WHAT THE TASK REQUIRES
Set the data below down again, exactly, with every picture left out.

RECORDS PROVIDED
----

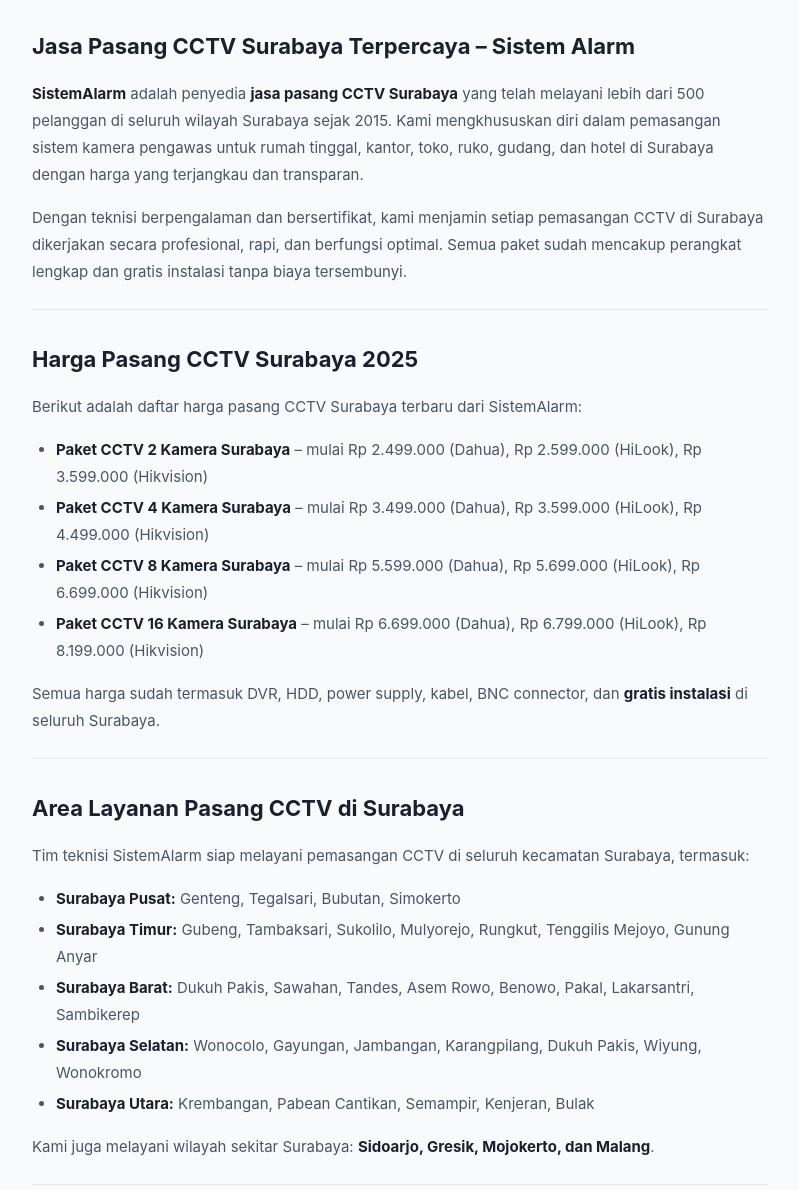
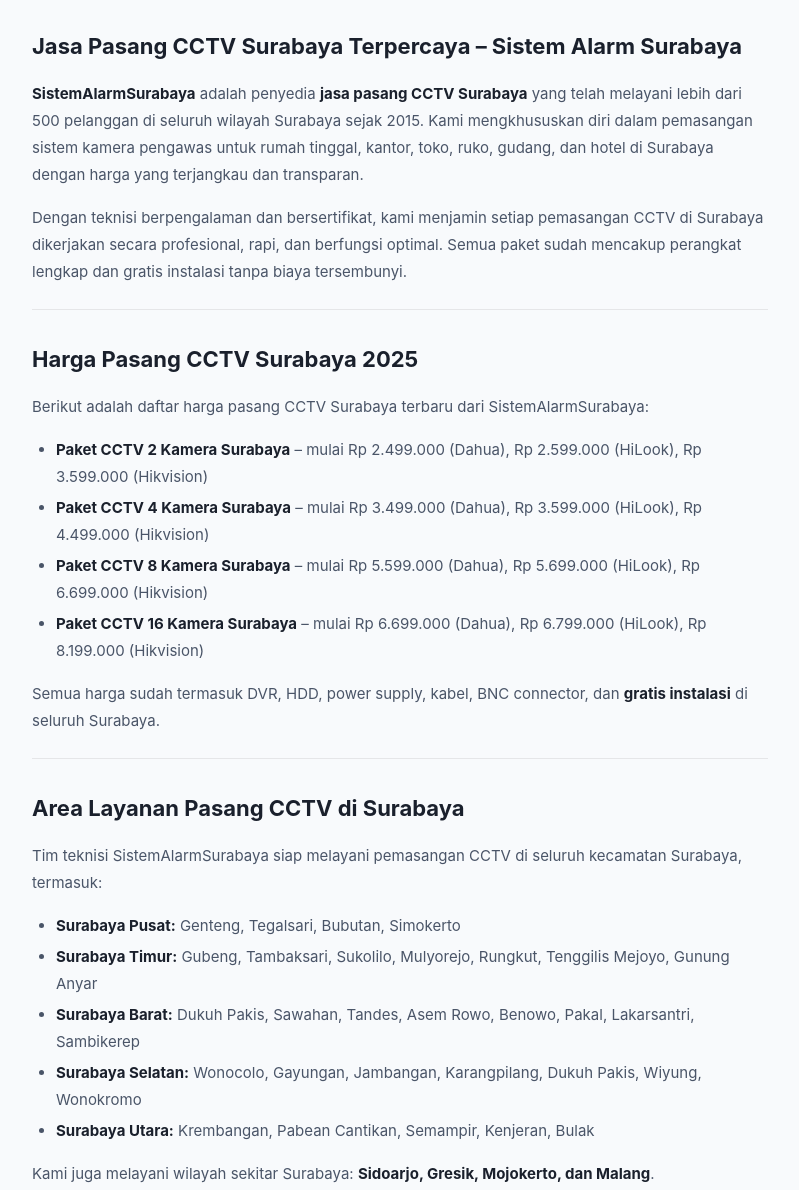
Before and after one commit to rahsyah/sistemalarm, a plain HTML site: page index.html in a window 1280 px wide. Shown: the part 4035-5225 px from the top of the page, without its empty margins (240-1039 px from the left). Drawn offline with Linux system fonts and the light colour scheme.

Commit message:
Update index.html

```diff
--- a/index.html
+++ b/index.html
@@ -1005,9 +1005,9 @@
   <!-- SEO CONTENT (Penting untuk ranking Google) -->
   <section class="section-bg" aria-label="Informasi layanan">
     <div class="seo-content">
-      <h2>Jasa Pasang CCTV Surabaya Terpercaya – Sistem Alarm</h2>
+      <h2>Jasa Pasang CCTV Surabaya Terpercaya – Sistem Alarm Surabaya</h2>
       <p>
-        <strong>SistemAlarm</strong> adalah penyedia <strong>jasa pasang CCTV Surabaya</strong> yang telah melayani lebih dari 500 pelanggan di seluruh wilayah Surabaya sejak 2015. Kami mengkhususkan diri dalam pemasangan sistem kamera pengawas untuk rumah tinggal, kantor, toko, ruko, gudang, dan hotel di Surabaya dengan harga yang terjangkau dan transparan.
+        <strong>SistemAlarmSurabaya</strong> adalah penyedia <strong>jasa pasang CCTV Surabaya</strong> yang telah melayani lebih dari 500 pelanggan di seluruh wilayah Surabaya sejak 2015. Kami mengkhususkan diri dalam pemasangan sistem kamera pengawas untuk rumah tinggal, kantor, toko, ruko, gudang, dan hotel di Surabaya dengan harga yang terjangkau dan transparan.
       </p>
       <p>
         Dengan teknisi berpengalaman dan bersertifikat, kami menjamin setiap pemasangan CCTV di Surabaya dikerjakan secara profesional, rapi, dan berfungsi optimal. Semua paket sudah mencakup perangkat lengkap dan gratis instalasi tanpa biaya tersembunyi.
@@ -1016,7 +1016,7 @@
       <hr class="seo-divider">
 
       <h2>Harga Pasang CCTV Surabaya 2025</h2>
-      <p>Berikut adalah daftar harga pasang CCTV Surabaya terbaru dari SistemAlarm:</p>
+      <p>Berikut adalah daftar harga pasang CCTV Surabaya terbaru dari SistemAlarmSurabaya:</p>
       <ul>
         <li><strong>Paket CCTV 2 Kamera Surabaya</strong> – mulai Rp 2.499.000 (Dahua), Rp 2.599.000 (HiLook), Rp 3.599.000 (Hikvision)</li>
         <li><strong>Paket CCTV 4 Kamera Surabaya</strong> – mulai Rp 3.499.000 (Dahua), Rp 3.599.000 (HiLook), Rp 4.499.000 (Hikvision)</li>
@@ -1028,7 +1028,7 @@
       <hr class="seo-divider">
 
       <h2>Area Layanan Pasang CCTV di Surabaya</h2>
-      <p>Tim teknisi SistemAlarm siap melayani pemasangan CCTV di seluruh kecamatan Surabaya, termasuk:</p>
+      <p>Tim teknisi SistemAlarmSurabaya siap melayani pemasangan CCTV di seluruh kecamatan Surabaya, termasuk:</p>
       <ul>
         <li><strong>Surabaya Pusat:</strong> Genteng, Tegalsari, Bubutan, Simokerto</li>
         <li><strong>Surabaya Timur:</strong> Gubeng, Tambaksari, Sukolilo, Mulyorejo, Rungkut, Tenggilis Mejoyo, Gunung Anyar</li>
@@ -1041,7 +1041,7 @@
       <hr class="seo-divider">
 
       <h2>Mengapa Memilih SistemAlarm untuk Pasang CCTV di Surabaya?</h2>
-      <h3>1. Teknisi Berpengalaman dan Bersertifikat</h3>
+      <h3>1. Teknisi Berpengalaman</h3>
       <p>Semua teknisi kami memiliki pengalaman lapangan minimal 3 tahun dan telah menyelesaikan lebih dari 500 proyek pemasangan CCTV di Surabaya. Kami memahami kondisi lapangan berbagai jenis bangunan di Surabaya.</p>
       <h3>2. Pasang Dulu Baru Bayar</h3>
       <p>Kami menerapkan sistem unik di industri ini: <strong>tidak ada DP, bayar setelah terpasang dan Anda puas</strong>. Ini adalah bukti kepercayaan diri kami terhadap kualitas pekerjaan teknisi kami.</p>
@@ -1068,7 +1068,7 @@
       <div>
         <div class="footer-logo">
           <div class="logo-box"><svg viewBox="0 0 24 24" fill="white"><path d="M12 1L3 5v6c0 5.55 3.84 10.74 9 12 5.16-1.26 9-6.45 9-12V5l-9-4z"/></svg></div>
-          SistemAlarm
+          Sistem Alarm Surabaya [SAS]
         </div>
         <p class="footer-desc">Jasa pasang CCTV Surabaya profesional. Bergaransi, terima beres, pasang dulu baru bayar. Melayani seluruh Surabaya dan sekitarnya.</p>
         <p class="footer-area">📍 Melayani: Surabaya · Sidoarjo · Gresik · Mojokerto · Malang</p>
```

----

RESPONSE
Before and after one commit to rahsyah/sistemalarm, a plain HTML site: page index.html in a window 1280 px wide. Shown: the part 4035-5225 px from the top of the page, without its empty margins (240-1039 px from the left). Drawn offline with Linux system fonts and the light colour scheme.

Commit message:
Update index.html

```diff
--- a/index.html
+++ b/index.html
@@ -1005,9 +1005,9 @@
   <!-- SEO CONTENT (Penting untuk ranking Google) -->
   <section class="section-bg" aria-label="Informasi layanan">
     <div class="seo-content">
-      <h2>Jasa Pasang CCTV Surabaya Terpercaya – Sistem Alarm</h2>
+      <h2>Jasa Pasang CCTV Surabaya Terpercaya – Sistem Alarm Surabaya</h2>
       <p>
-        <strong>SistemAlarm</strong> adalah penyedia <strong>jasa pasang CCTV Surabaya</strong> yang telah melayani lebih dari 500 pelanggan di seluruh wilayah Surabaya sejak 2015. Kami mengkhususkan diri dalam pemasangan sistem kamera pengawas untuk rumah tinggal, kantor, toko, ruko, gudang, dan hotel di Surabaya dengan harga yang terjangkau dan transparan.
+        <strong>SistemAlarmSurabaya</strong> adalah penyedia <strong>jasa pasang CCTV Surabaya</strong> yang telah melayani lebih dari 500 pelanggan di seluruh wilayah Surabaya sejak 2015. Kami mengkhususkan diri dalam pemasangan sistem kamera pengawas untuk rumah tinggal, kantor, toko, ruko, gudang, dan hotel di Surabaya dengan harga yang terjangkau dan transparan.
       </p>
       <p>
         Dengan teknisi berpengalaman dan bersertifikat, kami menjamin setiap pemasangan CCTV di Surabaya dikerjakan secara profesional, rapi, dan berfungsi optimal. Semua paket sudah mencakup perangkat lengkap dan gratis instalasi tanpa biaya tersembunyi.
@@ -1016,7 +1016,7 @@
       <hr class="seo-divider">
 
       <h2>Harga Pasang CCTV Surabaya 2025</h2>
-      <p>Berikut adalah daftar harga pasang CCTV Surabaya terbaru dari SistemAlarm:</p>
+      <p>Berikut adalah daftar harga pasang CCTV Surabaya terbaru dari SistemAlarmSurabaya:</p>
       <ul>
         <li><strong>Paket CCTV 2 Kamera Surabaya</strong> – mulai Rp 2.499.000 (Dahua), Rp 2.599.000 (HiLook), Rp 3.599.000 (Hikvision)</li>
         <li><strong>Paket CCTV 4 Kamera Surabaya</strong> – mulai Rp 3.499.000 (Dahua), Rp 3.599.000 (HiLook), Rp 4.499.000 (Hikvision)</li>
@@ -1028,7 +1028,7 @@
       <hr class="seo-divider">
 
       <h2>Area Layanan Pasang CCTV di Surabaya</h2>
-      <p>Tim teknisi SistemAlarm siap melayani pemasangan CCTV di seluruh kecamatan Surabaya, termasuk:</p>
+      <p>Tim teknisi SistemAlarmSurabaya siap melayani pemasangan CCTV di seluruh kecamatan Surabaya, termasuk:</p>
       <ul>
         <li><strong>Surabaya Pusat:</strong> Genteng, Tegalsari, Bubutan, Simokerto</li>
         <li><strong>Surabaya Timur:</strong> Gubeng, Tambaksari, Sukolilo, Mulyorejo, Rungkut, Tenggilis Mejoyo, Gunung Anyar</li>
@@ -1041,7 +1041,7 @@
       <hr class="seo-divider">
 
       <h2>Mengapa Memilih SistemAlarm untuk Pasang CCTV di Surabaya?</h2>
-      <h3>1. Teknisi Berpengalaman dan Bersertifikat</h3>
+      <h3>1. Teknisi Berpengalaman</h3>
       <p>Semua teknisi kami memiliki pengalaman lapangan minimal 3 tahun dan telah menyelesaikan lebih dari 500 proyek pemasangan CCTV di Surabaya. Kami memahami kondisi lapangan berbagai jenis bangunan di Surabaya.</p>
       <h3>2. Pasang Dulu Baru Bayar</h3>
       <p>Kami menerapkan sistem unik di industri ini: <strong>tidak ada DP, bayar setelah terpasang dan Anda puas</strong>. Ini adalah bukti kepercayaan diri kami terhadap kualitas pekerjaan teknisi kami.</p>
@@ -1068,7 +1068,7 @@
       <div>
         <div class="footer-logo">
           <div class="logo-box"><svg viewBox="0 0 24 24" fill="white"><path d="M12 1L3 5v6c0 5.55 3.84 10.74 9 12 5.16-1.26 9-6.45 9-12V5l-9-4z"/></svg></div>
-          SistemAlarm
+          Sistem Alarm Surabaya [SAS]
         </div>
         <p class="footer-desc">Jasa pasang CCTV Surabaya profesional. Bergaransi, terima beres, pasang dulu baru bayar. Melayani seluruh Surabaya dan sekitarnya.</p>
         <p class="footer-area">📍 Melayani: Surabaya · Sidoarjo · Gresik · Mojokerto · Malang</p>
```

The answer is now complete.